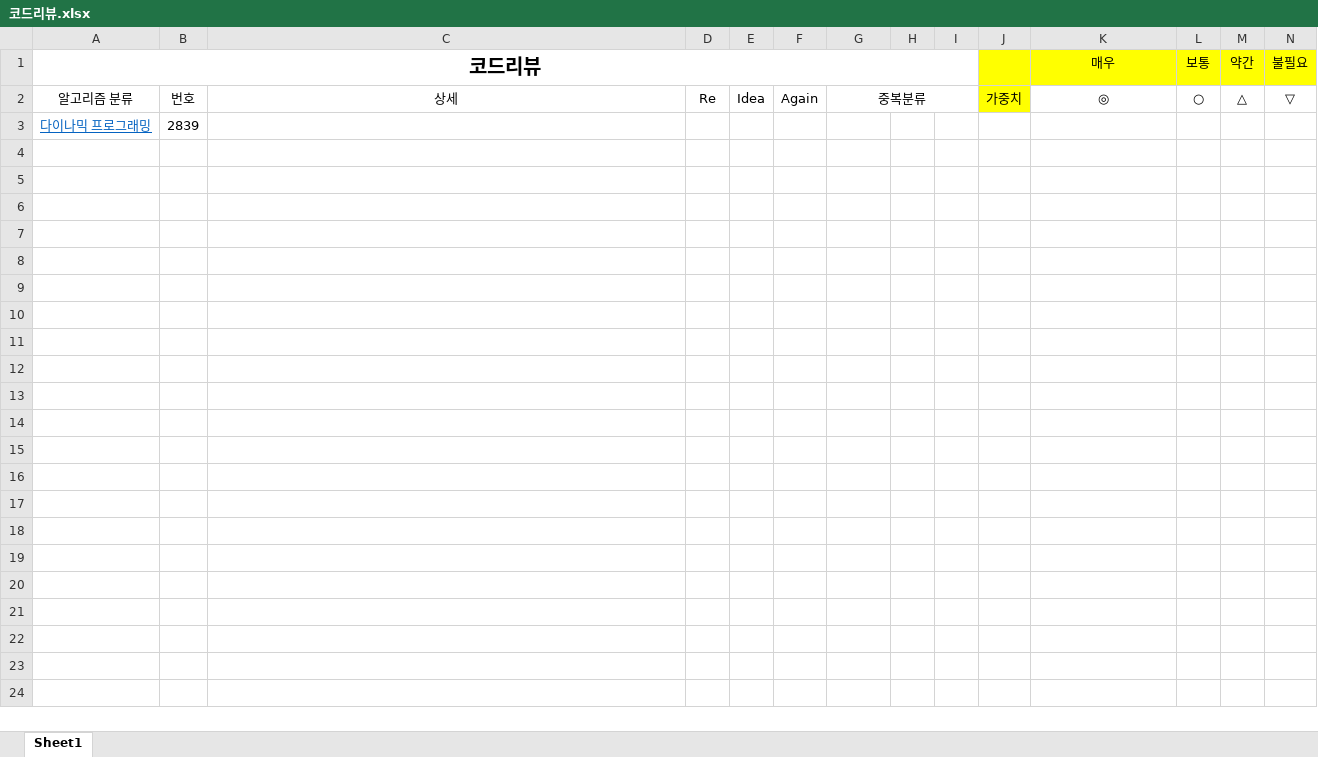
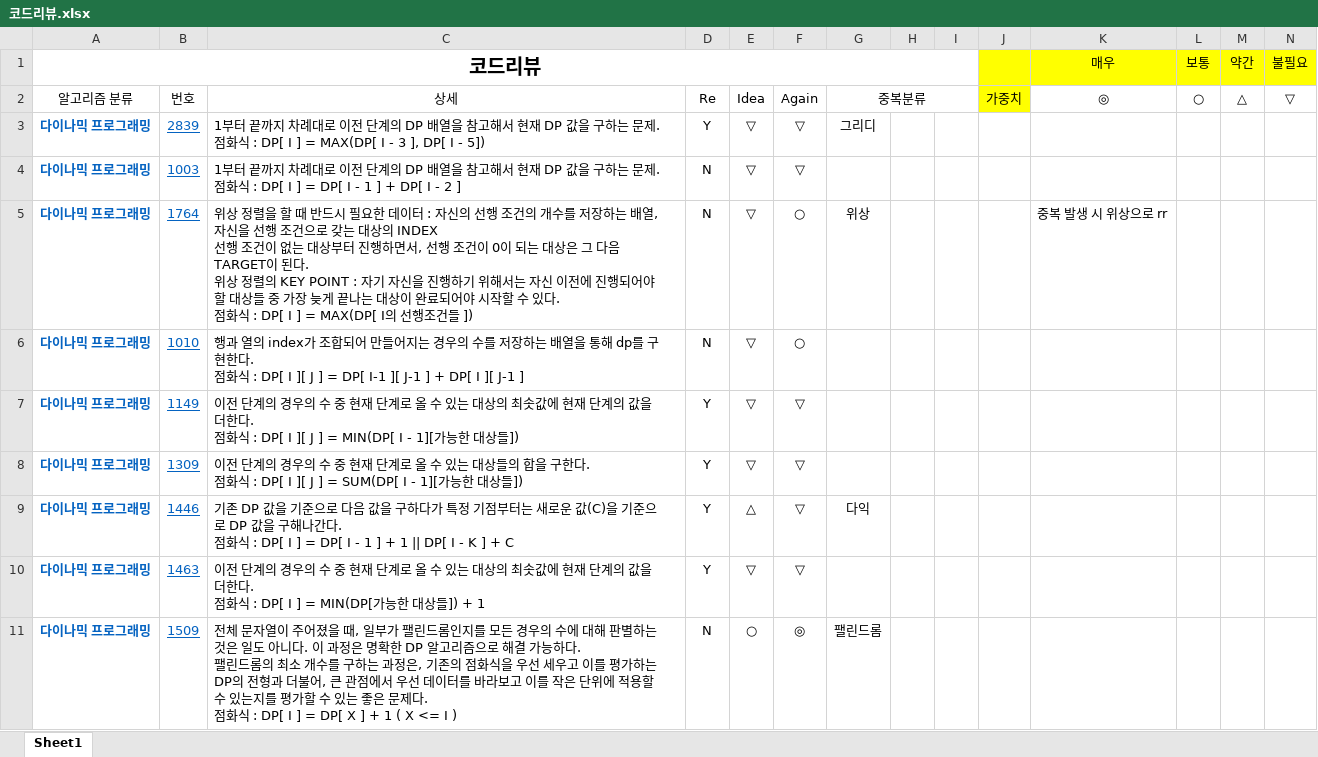
Before and after one commit to shinjh0305-jhshin/Algorithm_CPP, an Excel workbook: 코드리뷰.xlsx, sheet Sheet1, drawn as a sheet; values as stored, in another font and other column widths than the file's, no borders; conditional formats not drawn; removed rows and columns are numbered as before the commit, all else as after; ↵ is a line break in a cell; the diff names each change by its address in the sheet, - before the commit and + after, or states it on an @@ line.

Commit message:
0426 코드리뷰

```diff
--- a/코드리뷰.xlsx (sheet Sheet1)
+++ b/코드리뷰.xlsx (sheet Sheet1)
-row 3: 다이나믹 프로그래밍 | 2839
+row 3: 다이나믹 프로그래밍 | 2839 | 1부터 끝까지 차례대로 이전 단계의 DP 배열을 참고해서 현재 DP 값을 구하는 문제. ↵ 점화식 : DP[ I ] = MAX(DP[ I - 3 ], DP[ I - 5]) | Y | ▽ | ▽ | 그리디
+row 4: 다이나믹 프로그래밍 | 1003 | 1부터 끝까지 차례대로 이전 단계의 DP 배열을 참고해서 현재 DP 값을 구하는 문제. ↵ 점화식 : DP[ I ] = DP[ I - 1 ] + DP[ I - 2 ] | N | ▽ | ▽
+row 5: 다이나믹 프로그래밍 | 1764 | 위상 정렬을 할 때 반드시 필요한 데이터 : 자신의 선행 조건의 개수를 저장하는 배열, 자신을 선행 조건으로 갖는 대상의 INDEX ↵ 선행 조건이 없는 대상부터 진행하면서, 선행 조건이 0이 되는 대상은 그 다음 TARGET이 된다. ↵ 위상 정렬의 KEY POINT : 자기 자신을 진행하기 위해서는 자신 이전에 진행되어야 할 대상들 중 가장 늦게 끝나는 대상이 완료되어야 시작할 수 있다. ↵ 점화식 : DP[ I ] = MAX(DP[ I의 선행조건들 ]) | N | ▽ | ○ | 위상 |  |  |  | 중복 발생 시 위상으로 rr
+row 6: 다이나믹 프로그래밍 | 1010 | 행과 열의 index가 조합되어 만들어지는 경우의 수를 저장하는 배열을 통해 dp를 구현한다. ↵ 점화식 : DP[ I ][ J ] = DP[ I-1 ][ J-1 ] + DP[ I ][ J-1 ] | N | ▽ | ○
+row 7: 다이나믹 프로그래밍 | 1149 | 이전 단계의 경우의 수 중 현재 단계로 올 수 있는 대상의 최솟값에 현재 단계의 값을 더한다. ↵ 점화식 : DP[ I ][ J ] = MIN(DP[ I - 1][가능한 대상들]) | Y | ▽ | ▽
+row 8: 다이나믹 프로그래밍 | 1309 | 이전 단계의 경우의 수 중 현재 단계로 올 수 있는 대상들의 합을 구한다. ↵ 점화식 : DP[ I ][ J ] = SUM(DP[ I - 1][가능한 대상들]) | Y | ▽ | ▽
+row 9: 다이나믹 프로그래밍 | 1446 | 기존 DP 값을 기준으로 다음 값을 구하다가 특정 기점부터는 새로운 값(C)을 기준으로 DP 값을 구해나간다. ↵ 점화식 : DP[ I ] = DP[ I - 1 ] + 1 || DP[ I - K ] + C | Y | △ | ▽ | 다익
+row 10: 다이나믹 프로그래밍 | 1463 | 이전 단계의 경우의 수 중 현재 단계로 올 수 있는 대상의 최솟값에 현재 단계의 값을 더한다. ↵ 점화식 : DP[ I ] = MIN(DP[가능한 대상들]) + 1 | Y | ▽ | ▽
+row 11: 다이나믹 프로그래밍 | 1509 | 전체 문자열이 주어졌을 때, 일부가 팰린드롬인지를 모든 경우의 수에 대해 판별하는 것은 일도 아니다. 이 과정은 명확한 DP 알고리즘으로 해결 가능하다. ↵ 팰린드롬의 최소 개수를 구하는 과정은, 기존의 점화식을 우선 세우고 이를 평가하는 DP의 전형과 더불어, 큰 관점에서 우선 데이터를 바라보고 이를 작은 단위에 적용할 수 있는지를 평가할 수 있는 좋은 문제다. ↵ 점화식 : DP[ I ] = DP[ X ] + 1 ( X <= I ) | N | ○ | ◎ | 팰린드롬
```
Also changed, not shown: 10 other files.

........

Assignment >>
A single figure is the whole answer here: the number of lines in the records above that include "최솟값에".

Result of the exercise >>
2